It’s inevitable in any social network, you’re going to get spam. Whether its emails within the network, or requests for connections, companies and individuals are still under the impression that fake profiles lead to better ranking in search engines, more traffic and engagement. The issue here is that in social media, to garner the benefit of it, you have to be ‘real’ and actually connect with people on a personal level. Spam accounts don’t do that – they are just ‘collectors’ of connections.
In some networks connecting with these spam account can hurt your profile. If you are connecting to everyone who requests a connection, the social network could view you as a ‘collector’ and might even view you as supporting such spam accounts. This is why you need to be cautious of blindly accepting every connection request on these networks. Particularly on LinkedIn.
Spotting The LinkedIn Spam Requests
When you see a request come across your phone or your email, you are prone to be a bit excited. Wow, great another person to connect with!
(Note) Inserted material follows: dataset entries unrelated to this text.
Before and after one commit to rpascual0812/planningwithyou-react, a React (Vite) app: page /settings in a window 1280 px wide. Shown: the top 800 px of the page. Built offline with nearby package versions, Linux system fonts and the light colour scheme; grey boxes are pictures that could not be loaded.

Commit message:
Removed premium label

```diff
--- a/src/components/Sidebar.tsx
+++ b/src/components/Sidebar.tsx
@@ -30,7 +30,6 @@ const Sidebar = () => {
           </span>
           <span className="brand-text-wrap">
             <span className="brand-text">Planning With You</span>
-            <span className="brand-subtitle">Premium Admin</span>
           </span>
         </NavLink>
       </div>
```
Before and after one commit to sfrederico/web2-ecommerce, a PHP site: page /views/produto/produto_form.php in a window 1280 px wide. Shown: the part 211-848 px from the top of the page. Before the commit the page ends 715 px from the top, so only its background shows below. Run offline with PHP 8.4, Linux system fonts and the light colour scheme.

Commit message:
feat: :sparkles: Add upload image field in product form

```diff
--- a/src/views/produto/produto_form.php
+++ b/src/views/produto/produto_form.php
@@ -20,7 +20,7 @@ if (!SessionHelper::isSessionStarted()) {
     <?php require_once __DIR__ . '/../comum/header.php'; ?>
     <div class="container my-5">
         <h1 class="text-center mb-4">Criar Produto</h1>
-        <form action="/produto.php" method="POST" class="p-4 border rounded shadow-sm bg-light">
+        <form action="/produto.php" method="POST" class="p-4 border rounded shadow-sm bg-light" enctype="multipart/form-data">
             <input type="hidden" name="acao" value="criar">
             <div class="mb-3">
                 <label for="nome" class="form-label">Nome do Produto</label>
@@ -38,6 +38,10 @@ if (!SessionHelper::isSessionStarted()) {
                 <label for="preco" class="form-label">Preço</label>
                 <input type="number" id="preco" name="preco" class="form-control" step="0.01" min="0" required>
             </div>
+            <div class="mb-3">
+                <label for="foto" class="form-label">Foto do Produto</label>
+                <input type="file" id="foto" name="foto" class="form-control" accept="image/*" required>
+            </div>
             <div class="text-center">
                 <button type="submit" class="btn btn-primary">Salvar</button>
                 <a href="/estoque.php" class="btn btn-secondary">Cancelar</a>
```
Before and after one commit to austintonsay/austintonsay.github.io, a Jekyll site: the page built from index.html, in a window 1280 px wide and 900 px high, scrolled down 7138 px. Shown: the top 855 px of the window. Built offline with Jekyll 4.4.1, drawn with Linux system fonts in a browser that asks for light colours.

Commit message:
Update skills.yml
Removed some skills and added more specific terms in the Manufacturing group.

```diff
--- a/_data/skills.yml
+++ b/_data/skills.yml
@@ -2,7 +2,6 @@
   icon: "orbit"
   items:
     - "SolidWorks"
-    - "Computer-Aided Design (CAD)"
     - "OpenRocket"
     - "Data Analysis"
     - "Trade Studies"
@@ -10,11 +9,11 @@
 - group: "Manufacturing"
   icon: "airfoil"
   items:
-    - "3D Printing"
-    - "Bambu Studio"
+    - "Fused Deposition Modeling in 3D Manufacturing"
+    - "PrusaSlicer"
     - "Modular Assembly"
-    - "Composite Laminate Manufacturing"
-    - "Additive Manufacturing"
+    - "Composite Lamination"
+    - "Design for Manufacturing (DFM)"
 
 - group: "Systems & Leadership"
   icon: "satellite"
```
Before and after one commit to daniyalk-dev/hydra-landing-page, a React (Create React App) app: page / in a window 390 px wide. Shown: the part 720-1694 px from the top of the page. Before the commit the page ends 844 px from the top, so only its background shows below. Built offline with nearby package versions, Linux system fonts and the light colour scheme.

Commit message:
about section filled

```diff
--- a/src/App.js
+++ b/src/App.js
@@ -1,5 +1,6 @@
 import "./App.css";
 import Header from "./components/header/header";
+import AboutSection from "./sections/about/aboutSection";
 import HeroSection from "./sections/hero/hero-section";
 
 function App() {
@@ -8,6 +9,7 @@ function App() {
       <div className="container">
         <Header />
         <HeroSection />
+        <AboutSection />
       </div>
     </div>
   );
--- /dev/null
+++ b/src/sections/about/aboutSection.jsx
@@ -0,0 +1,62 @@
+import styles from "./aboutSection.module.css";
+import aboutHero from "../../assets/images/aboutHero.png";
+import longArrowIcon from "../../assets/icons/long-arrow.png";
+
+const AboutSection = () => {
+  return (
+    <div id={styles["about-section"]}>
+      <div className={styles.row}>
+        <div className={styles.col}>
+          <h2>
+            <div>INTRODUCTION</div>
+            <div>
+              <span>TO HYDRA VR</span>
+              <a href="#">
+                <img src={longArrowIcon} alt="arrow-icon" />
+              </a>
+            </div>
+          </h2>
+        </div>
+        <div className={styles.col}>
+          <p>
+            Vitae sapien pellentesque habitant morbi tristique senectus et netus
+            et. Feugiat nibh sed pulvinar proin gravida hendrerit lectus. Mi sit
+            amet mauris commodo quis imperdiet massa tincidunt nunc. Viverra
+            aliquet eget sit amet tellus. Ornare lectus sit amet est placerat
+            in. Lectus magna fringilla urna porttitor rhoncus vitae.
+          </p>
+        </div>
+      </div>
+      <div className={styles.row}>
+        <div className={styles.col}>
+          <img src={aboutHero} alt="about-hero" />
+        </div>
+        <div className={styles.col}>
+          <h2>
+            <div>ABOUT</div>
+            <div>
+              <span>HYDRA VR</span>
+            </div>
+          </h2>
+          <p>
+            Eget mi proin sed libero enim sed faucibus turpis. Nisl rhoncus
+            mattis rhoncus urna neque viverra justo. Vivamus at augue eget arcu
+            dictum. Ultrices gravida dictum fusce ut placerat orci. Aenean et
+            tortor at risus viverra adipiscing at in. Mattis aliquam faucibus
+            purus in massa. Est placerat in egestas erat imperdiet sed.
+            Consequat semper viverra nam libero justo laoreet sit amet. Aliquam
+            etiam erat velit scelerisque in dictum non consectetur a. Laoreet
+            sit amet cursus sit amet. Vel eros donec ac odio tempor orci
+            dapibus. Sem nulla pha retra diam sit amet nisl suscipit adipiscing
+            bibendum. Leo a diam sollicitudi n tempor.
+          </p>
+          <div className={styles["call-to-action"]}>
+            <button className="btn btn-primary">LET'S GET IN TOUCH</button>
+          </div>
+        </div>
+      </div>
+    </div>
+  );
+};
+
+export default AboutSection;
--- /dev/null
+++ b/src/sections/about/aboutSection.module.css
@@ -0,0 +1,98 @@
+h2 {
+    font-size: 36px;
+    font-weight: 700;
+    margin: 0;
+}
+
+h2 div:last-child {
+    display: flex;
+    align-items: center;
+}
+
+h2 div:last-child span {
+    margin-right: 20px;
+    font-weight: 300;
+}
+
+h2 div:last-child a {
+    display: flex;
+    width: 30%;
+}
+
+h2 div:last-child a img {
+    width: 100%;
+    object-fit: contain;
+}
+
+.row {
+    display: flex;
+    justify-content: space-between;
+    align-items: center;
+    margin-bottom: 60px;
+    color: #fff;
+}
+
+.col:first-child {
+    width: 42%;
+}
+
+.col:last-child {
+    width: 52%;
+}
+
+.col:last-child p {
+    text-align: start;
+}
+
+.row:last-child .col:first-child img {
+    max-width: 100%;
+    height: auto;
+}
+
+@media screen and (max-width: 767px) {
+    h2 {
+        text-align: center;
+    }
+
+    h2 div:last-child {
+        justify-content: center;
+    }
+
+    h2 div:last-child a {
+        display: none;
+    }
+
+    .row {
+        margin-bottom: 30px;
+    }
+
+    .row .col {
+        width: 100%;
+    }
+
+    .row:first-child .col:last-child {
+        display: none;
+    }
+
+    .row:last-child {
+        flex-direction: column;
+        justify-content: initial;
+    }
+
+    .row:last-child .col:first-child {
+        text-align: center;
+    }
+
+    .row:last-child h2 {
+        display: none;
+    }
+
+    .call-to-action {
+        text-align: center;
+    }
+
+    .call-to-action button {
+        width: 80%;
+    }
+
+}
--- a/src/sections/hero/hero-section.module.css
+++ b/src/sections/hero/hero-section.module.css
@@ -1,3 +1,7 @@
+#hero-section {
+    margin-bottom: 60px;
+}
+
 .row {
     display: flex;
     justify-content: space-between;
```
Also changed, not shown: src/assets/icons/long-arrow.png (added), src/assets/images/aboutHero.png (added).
Hold your horses there matey …… stop before you hit the green check button LinkedIn provides you. Ask yourself a couple of questions first.
- Have I met this person before?
- Is this person in a group I’m in?
- Has this person visited my profile? (sometimes you can’t tell because they view in anonymous mode or outside of the LinkedIn Network)
- Does this person work for the same company I do?
- Has this person viewed my posts, liked or commented on them?
- Does the requester have an image in the profile and does that image ‘seem real’?
All of these are signals that you are likely dealing with a real person if you can answer yes to a few of these questions.
Take a Look at the Name, Profile Image
Lately, there’s been a rash of connection spam that is relatively easy to spot. By merely looking at the way the name is displayed and taking a look at the photo in the bio, you can get a good ‘feel’. Take a look at this example.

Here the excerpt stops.